→ TASK ITEM: Pull out each line of the data that includes the word "cells".

→ DATA EXCERPTS:

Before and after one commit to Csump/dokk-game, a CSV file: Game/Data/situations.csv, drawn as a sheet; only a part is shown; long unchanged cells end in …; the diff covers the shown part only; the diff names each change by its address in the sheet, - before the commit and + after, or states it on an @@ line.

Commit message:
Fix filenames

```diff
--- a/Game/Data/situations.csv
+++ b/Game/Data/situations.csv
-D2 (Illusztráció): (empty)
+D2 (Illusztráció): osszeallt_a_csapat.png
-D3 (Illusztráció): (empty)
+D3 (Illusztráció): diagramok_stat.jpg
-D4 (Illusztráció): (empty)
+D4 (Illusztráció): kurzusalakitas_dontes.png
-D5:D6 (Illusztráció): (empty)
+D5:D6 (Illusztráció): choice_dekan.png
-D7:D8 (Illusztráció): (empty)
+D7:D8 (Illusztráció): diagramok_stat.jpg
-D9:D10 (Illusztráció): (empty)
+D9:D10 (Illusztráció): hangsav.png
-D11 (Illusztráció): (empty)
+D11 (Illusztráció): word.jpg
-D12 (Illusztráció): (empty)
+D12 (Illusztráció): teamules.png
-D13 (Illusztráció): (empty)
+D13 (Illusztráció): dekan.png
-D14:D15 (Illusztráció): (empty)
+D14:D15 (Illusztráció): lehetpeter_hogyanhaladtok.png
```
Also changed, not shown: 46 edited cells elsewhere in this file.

→ RESPONSE AREA:
Before and after one commit to Csump/dokk-game, a CSV file: Game/Data/situations.csv, drawn as a sheet; only a part is shown; long unchanged cells end in …; the diff covers the shown part only; the diff names each change by its address in the sheet, - before the commit and + after, or states it on an @@ line.
Also changed, not shown: 46 edited cells elsewhere in this file.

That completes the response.